▶ [Change detection data]
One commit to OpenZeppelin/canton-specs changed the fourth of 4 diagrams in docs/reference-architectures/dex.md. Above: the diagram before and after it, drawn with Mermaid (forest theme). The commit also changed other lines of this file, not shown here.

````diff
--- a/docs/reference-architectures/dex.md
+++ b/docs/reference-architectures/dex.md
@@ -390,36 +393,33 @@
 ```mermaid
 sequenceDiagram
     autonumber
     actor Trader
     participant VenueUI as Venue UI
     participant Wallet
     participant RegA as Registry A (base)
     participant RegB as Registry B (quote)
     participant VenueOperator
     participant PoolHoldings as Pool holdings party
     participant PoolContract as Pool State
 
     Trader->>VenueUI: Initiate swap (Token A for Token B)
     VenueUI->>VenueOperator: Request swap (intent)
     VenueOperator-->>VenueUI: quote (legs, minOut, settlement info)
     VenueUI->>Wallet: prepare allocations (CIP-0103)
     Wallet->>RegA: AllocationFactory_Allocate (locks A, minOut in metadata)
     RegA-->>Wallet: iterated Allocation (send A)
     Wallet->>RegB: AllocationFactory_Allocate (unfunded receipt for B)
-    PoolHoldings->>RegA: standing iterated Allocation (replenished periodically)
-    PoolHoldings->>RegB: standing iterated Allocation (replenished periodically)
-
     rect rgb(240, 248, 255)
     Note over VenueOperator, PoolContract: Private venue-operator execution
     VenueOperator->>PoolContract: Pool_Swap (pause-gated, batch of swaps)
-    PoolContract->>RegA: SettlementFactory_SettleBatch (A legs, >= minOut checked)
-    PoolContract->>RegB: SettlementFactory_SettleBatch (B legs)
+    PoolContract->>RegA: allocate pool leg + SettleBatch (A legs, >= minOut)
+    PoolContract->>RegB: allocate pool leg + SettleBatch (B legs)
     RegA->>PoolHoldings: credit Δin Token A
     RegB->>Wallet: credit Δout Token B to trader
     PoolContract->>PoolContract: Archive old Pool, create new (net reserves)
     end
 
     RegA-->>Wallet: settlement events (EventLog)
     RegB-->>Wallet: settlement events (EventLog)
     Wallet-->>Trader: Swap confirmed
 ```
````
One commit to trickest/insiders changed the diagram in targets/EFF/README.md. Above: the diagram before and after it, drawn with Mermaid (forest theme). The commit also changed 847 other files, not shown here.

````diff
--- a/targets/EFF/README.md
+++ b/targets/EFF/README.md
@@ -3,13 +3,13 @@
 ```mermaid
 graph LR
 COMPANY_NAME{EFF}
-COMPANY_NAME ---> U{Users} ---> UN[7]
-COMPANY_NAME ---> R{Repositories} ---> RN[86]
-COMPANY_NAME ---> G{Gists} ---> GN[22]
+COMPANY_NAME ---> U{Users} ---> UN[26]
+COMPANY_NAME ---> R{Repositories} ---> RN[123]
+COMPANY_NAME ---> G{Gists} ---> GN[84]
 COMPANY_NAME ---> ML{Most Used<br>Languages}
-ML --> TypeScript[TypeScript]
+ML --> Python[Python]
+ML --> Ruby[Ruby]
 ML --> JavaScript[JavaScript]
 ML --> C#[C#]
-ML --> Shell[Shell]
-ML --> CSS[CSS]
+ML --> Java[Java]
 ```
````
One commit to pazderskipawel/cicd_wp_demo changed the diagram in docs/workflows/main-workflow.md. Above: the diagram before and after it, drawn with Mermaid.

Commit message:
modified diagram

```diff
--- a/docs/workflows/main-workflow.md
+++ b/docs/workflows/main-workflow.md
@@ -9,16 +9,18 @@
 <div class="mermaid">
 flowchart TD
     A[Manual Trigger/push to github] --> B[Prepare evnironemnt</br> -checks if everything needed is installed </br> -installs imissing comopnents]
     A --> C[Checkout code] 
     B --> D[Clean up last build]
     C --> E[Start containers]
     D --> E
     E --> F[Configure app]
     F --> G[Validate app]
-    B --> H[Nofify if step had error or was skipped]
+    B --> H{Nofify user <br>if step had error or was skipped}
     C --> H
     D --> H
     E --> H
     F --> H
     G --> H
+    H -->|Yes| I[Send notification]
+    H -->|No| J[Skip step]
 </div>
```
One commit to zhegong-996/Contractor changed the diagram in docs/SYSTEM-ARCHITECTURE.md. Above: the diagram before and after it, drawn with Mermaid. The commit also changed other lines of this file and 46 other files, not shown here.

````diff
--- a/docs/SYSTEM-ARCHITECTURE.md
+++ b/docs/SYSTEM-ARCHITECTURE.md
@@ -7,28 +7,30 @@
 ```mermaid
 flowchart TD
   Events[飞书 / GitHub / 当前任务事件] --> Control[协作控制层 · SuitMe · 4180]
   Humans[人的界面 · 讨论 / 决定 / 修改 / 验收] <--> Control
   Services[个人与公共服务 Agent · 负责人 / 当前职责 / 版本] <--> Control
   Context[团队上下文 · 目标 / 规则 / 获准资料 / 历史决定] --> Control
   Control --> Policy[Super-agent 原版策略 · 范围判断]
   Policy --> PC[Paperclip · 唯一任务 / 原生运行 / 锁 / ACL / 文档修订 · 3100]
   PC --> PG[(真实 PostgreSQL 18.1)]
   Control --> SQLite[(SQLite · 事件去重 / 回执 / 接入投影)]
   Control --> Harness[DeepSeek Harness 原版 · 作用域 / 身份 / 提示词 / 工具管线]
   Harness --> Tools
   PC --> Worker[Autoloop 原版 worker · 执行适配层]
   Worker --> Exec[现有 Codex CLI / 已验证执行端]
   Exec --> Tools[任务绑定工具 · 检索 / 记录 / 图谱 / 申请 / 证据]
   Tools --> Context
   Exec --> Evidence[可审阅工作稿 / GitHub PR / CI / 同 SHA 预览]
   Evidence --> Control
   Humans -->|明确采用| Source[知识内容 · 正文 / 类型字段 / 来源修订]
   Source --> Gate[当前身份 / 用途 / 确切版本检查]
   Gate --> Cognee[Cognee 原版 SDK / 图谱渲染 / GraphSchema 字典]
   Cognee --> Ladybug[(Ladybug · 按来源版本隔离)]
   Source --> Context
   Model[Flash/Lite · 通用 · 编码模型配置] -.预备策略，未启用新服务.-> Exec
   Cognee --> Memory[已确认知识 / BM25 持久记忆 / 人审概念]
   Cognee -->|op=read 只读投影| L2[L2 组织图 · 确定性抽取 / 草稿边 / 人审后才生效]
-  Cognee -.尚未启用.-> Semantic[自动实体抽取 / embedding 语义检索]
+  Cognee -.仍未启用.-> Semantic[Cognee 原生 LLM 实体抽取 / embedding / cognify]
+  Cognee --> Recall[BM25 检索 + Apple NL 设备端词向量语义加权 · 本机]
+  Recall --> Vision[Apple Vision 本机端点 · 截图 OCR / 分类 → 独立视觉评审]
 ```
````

▶ [What you should do] Every entry is to be restated exactly, with no line dropped.

▶ [Expected output]
One commit to OpenZeppelin/canton-specs changed the fourth of 4 diagrams in docs/reference-architectures/dex.md. Above: the diagram before and after it, drawn with Mermaid (forest theme). The commit also changed other lines of this file, not shown here.

````diff
--- a/docs/reference-architectures/dex.md
+++ b/docs/reference-architectures/dex.md
@@ -390,36 +393,33 @@
 ```mermaid
 sequenceDiagram
     autonumber
     actor Trader
     participant VenueUI as Venue UI
     participant Wallet
     participant RegA as Registry A (base)
     participant RegB as Registry B (quote)
     participant VenueOperator
     participant PoolHoldings as Pool holdings party
     participant PoolContract as Pool State
 
     Trader->>VenueUI: Initiate swap (Token A for Token B)
     VenueUI->>VenueOperator: Request swap (intent)
     VenueOperator-->>VenueUI: quote (legs, minOut, settlement info)
     VenueUI->>Wallet: prepare allocations (CIP-0103)
     Wallet->>RegA: AllocationFactory_Allocate (locks A, minOut in metadata)
     RegA-->>Wallet: iterated Allocation (send A)
     Wallet->>RegB: AllocationFactory_Allocate (unfunded receipt for B)
-    PoolHoldings->>RegA: standing iterated Allocation (replenished periodically)
-    PoolHoldings->>RegB: standing iterated Allocation (replenished periodically)
-
     rect rgb(240, 248, 255)
     Note over VenueOperator, PoolContract: Private venue-operator execution
     VenueOperator->>PoolContract: Pool_Swap (pause-gated, batch of swaps)
-    PoolContract->>RegA: SettlementFactory_SettleBatch (A legs, >= minOut checked)
-    PoolContract->>RegB: SettlementFactory_SettleBatch (B legs)
+    PoolContract->>RegA: allocate pool leg + SettleBatch (A legs, >= minOut)
+    PoolContract->>RegB: allocate pool leg + SettleBatch (B legs)
     RegA->>PoolHoldings: credit Δin Token A
     RegB->>Wallet: credit Δout Token B to trader
     PoolContract->>PoolContract: Archive old Pool, create new (net reserves)
     end
 
     RegA-->>Wallet: settlement events (EventLog)
     RegB-->>Wallet: settlement events (EventLog)
     Wallet-->>Trader: Swap confirmed
 ```
````
One commit to trickest/insiders changed the diagram in targets/EFF/README.md. Above: the diagram before and after it, drawn with Mermaid (forest theme). The commit also changed 847 other files, not shown here.

````diff
--- a/targets/EFF/README.md
+++ b/targets/EFF/README.md
@@ -3,13 +3,13 @@
 ```mermaid
 graph LR
 COMPANY_NAME{EFF}
-COMPANY_NAME ---> U{Users} ---> UN[7]
-COMPANY_NAME ---> R{Repositories} ---> RN[86]
-COMPANY_NAME ---> G{Gists} ---> GN[22]
+COMPANY_NAME ---> U{Users} ---> UN[26]
+COMPANY_NAME ---> R{Repositories} ---> RN[123]
+COMPANY_NAME ---> G{Gists} ---> GN[84]
 COMPANY_NAME ---> ML{Most Used<br>Languages}
-ML --> TypeScript[TypeScript]
+ML --> Python[Python]
+ML --> Ruby[Ruby]
 ML --> JavaScript[JavaScript]
 ML --> C#[C#]
-ML --> Shell[Shell]
-ML --> CSS[CSS]
+ML --> Java[Java]
 ```
````
One commit to pazderskipawel/cicd_wp_demo changed the diagram in docs/workflows/main-workflow.md. Above: the diagram before and after it, drawn with Mermaid.

Commit message:
modified diagram

```diff
--- a/docs/workflows/main-workflow.md
+++ b/docs/workflows/main-workflow.md
@@ -9,16 +9,18 @@
 <div class="mermaid">
 flowchart TD
     A[Manual Trigger/push to github] --> B[Prepare evnironemnt</br> -checks if everything needed is installed </br> -installs imissing comopnents]
     A --> C[Checkout code] 
     B --> D[Clean up last build]
     C --> E[Start containers]
     D --> E
     E --> F[Configure app]
     F --> G[Validate app]
-    B --> H[Nofify if step had error or was skipped]
+    B --> H{Nofify user <br>if step had error or was skipped}
     C --> H
     D --> H
     E --> H
     F --> H
     G --> H
+    H -->|Yes| I[Send notification]
+    H -->|No| J[Skip step]
 </div>
```
One commit to zhegong-996/Contractor changed the diagram in docs/SYSTEM-ARCHITECTURE.md. Above: the diagram before and after it, drawn with Mermaid. The commit also changed other lines of this file and 46 other files, not shown here.

````diff
--- a/docs/SYSTEM-ARCHITECTURE.md
+++ b/docs/SYSTEM-ARCHITECTURE.md
@@ -7,28 +7,30 @@
 ```mermaid
 flowchart TD
   Events[飞书 / GitHub / 当前任务事件] --> Control[协作控制层 · SuitMe · 4180]
   Humans[人的界面 · 讨论 / 决定 / 修改 / 验收] <--> Control
   Services[个人与公共服务 Agent · 负责人 / 当前职责 / 版本] <--> Control
   Context[团队上下文 · 目标 / 规则 / 获准资料 / 历史决定] --> Control
   Control --> Policy[Super-agent 原版策略 · 范围判断]
   Policy --> PC[Paperclip · 唯一任务 / 原生运行 / 锁 / ACL / 文档修订 · 3100]
   PC --> PG[(真实 PostgreSQL 18.1)]
   Control --> SQLite[(SQLite · 事件去重 / 回执 / 接入投影)]
   Control --> Harness[DeepSeek Harness 原版 · 作用域 / 身份 / 提示词 / 工具管线]
   Harness --> Tools
   PC --> Worker[Autoloop 原版 worker · 执行适配层]
   Worker --> Exec[现有 Codex CLI / 已验证执行端]
   Exec --> Tools[任务绑定工具 · 检索 / 记录 / 图谱 / 申请 / 证据]
   Tools --> Context
   Exec --> Evidence[可审阅工作稿 / GitHub PR / CI / 同 SHA 预览]
   Evidence --> Control
   Humans -->|明确采用| Source[知识内容 · 正文 / 类型字段 / 来源修订]
   Source --> Gate[当前身份 / 用途 / 确切版本检查]
   Gate --> Cognee[Cognee 原版 SDK / 图谱渲染 / GraphSchema 字典]
   Cognee --> Ladybug[(Ladybug · 按来源版本隔离)]
   Source --> Context
   Model[Flash/Lite · 通用 · 编码模型配置] -.预备策略，未启用新服务.-> Exec
   Cognee --> Memory[已确认知识 / BM25 持久记忆 / 人审概念]
   Cognee -->|op=read 只读投影| L2[L2 组织图 · 确定性抽取 / 草稿边 / 人审后才生效]
-  Cognee -.尚未启用.-> Semantic[自动实体抽取 / embedding 语义检索]
+  Cognee -.仍未启用.-> Semantic[Cognee 原生 LLM 实体抽取 / embedding / cognify]
+  Cognee --> Recall[BM25 检索 + Apple NL 设备端词向量语义加权 · 本机]
+  Recall --> Vision[Apple Vision 本机端点 · 截图 OCR / 分类 → 独立视觉评审]
 ```
````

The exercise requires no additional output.